When a procedure is called, an environment record is created on the stack. Inside this record, all local variables are allocated. There are special p-codes used to address a variable with a certain offset inside this environment record. This is of course less efficient than reading a memory location directly. There are also advantages with this approach, though, but you need to better understand all the capabilities of the system to appreciate them.
One thing is recursion. Since local variables are pushed on the stack when a procedure is invoked, and poped when you return from the procedure, only available memory limits how many times a procedure can call itself.
Another thing is memory management. Since only global variables are static, p-code programs are dynamically relocatable. As Pascal allows for program segmentation, which means that you can split a large program into segmented procedures, which only need to be resident in memory when they are actually running, code may be moved around in the system at runtime, if the system runs out of memory when attempting to call a procedure that's currently on disk only.
The UCSD p-system Pascal compiler also allows separate compilation, using units. That means you can have a library of functions you frequently use, like the sprite functions in this case, and make them available to you just by writing uses sprite in the code. Everything else is automatic. It's mentioned above that the p-system couldn't find the sprite unit unless the compiler disk was in drive #4:. That's because the system was started with the file SYSTEM.LIBRARY in that drive, and there's no library reference file active to tell the system where else to look for it. The p-system is flexible enough to have any number of separate libraries available, even on different drives, but if you have that, you have to write a text file that lists the libraries that are available, including the drive number or disk name where they reside, and register the name of this library map file inside the p-system.
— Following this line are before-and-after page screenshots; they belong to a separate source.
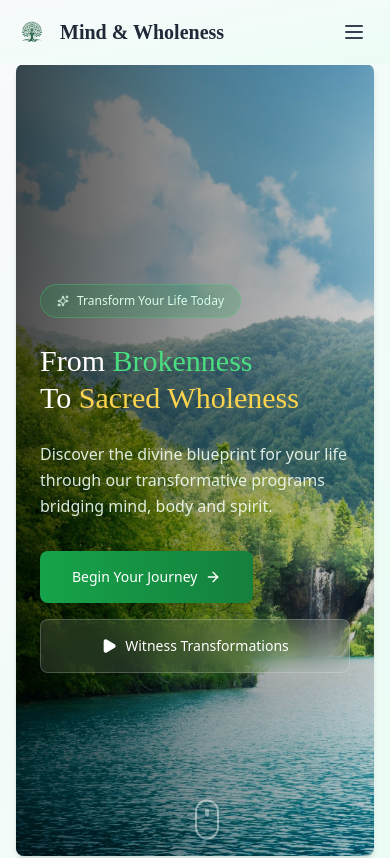
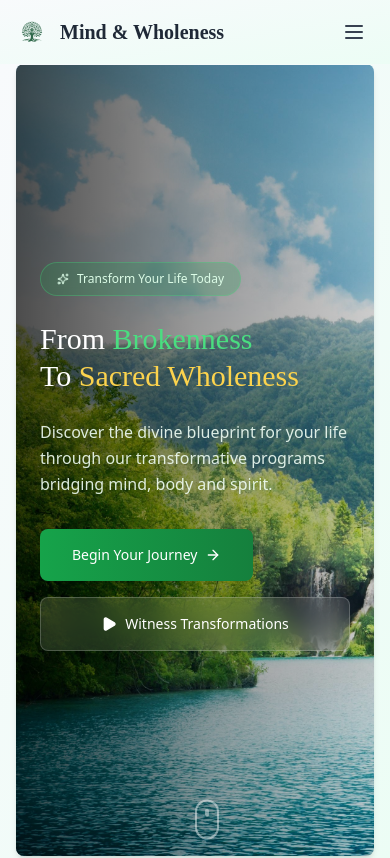
Before and after one commit to eldoJr/mind-and-wholeness, a React (Vite) app: page / in a window 390 px wide. Shown: the top 858 px of the page. Built offline with nearby package versions, Linux system fonts and the light colour scheme.

Commit message:
add: hero stable

```diff
--- a/src/components/layout/hero.tsx
+++ b/src/components/layout/hero.tsx
@@ -26,7 +26,7 @@ export function Hero() {
       </div>
 
       {/* Content Container */}
-      <div className="relative h-full flex items-center pt-11 sm:pt-24 lg:pt-32 mx-2 sm:mx-6 lg:mx-10 mb-4 sm:mb-10 z-10">
+      <div className="relative h-full flex items-center pt- sm:pt-24 lg:pt-32 mx-2 sm:mx-6 lg:mx-10 mb-4 sm:mb-10 z-10">
         <motion.div
           className="container mx-auto px-4 sm:px-6 lg:px-12"
           initial="hidden"
```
Putting everything together, I've not found any language available to the 99/4A to be faster than Pascal. But then I count the whole software development process, not just the time it's executing. I'm not too frequently helped by a program that runs in seconds instead of minutes, if the first one takes weeks to develop and the second only days. The slow program will be ready long before the fast one anyway.
There are of course things that require faster speed than Pascal can support. Then it's good that linking assembly routines is fairly simple. I typically develop programs in Pascal only (provided I don't need some thing that can't be done in Pascal), and then, when I know it's working, convert time critical routines to assembly if I feel it's worth the effort. Sometimes you can simply code something using the special intrinsics that area in UCSD Pascal to facilitate the whole operating system to be written in Pascal to improve your own programs.
In the specific case here, moving sprites around, I don't know what takes so much time. Maybe the sprite library, which is pretty flexible, has a speed penalty for that. I've hardly ever used sprites in Pascal, so I don't know. At least 99% of the time I've stayed in the default VDP mode, which is 40 characters wide, text only.
The p-system loads code in the primary code pool first, if there's space available. For this short program, there definitely is. The alternate code pool runs slightly faster, though. I presume you haven't tried changing the language type from pseudo to m_9900, have you? Doing that forces the system to load the code in the secondary code pool.
To wrap it up, the flexibility and operating system support the p-system offers is unique within the 99/4A scope. The largest application I've written for the 99/4A is a bit above 4000 source code lines. That's quite a lot for a system with only 48 K RAM, but it runs.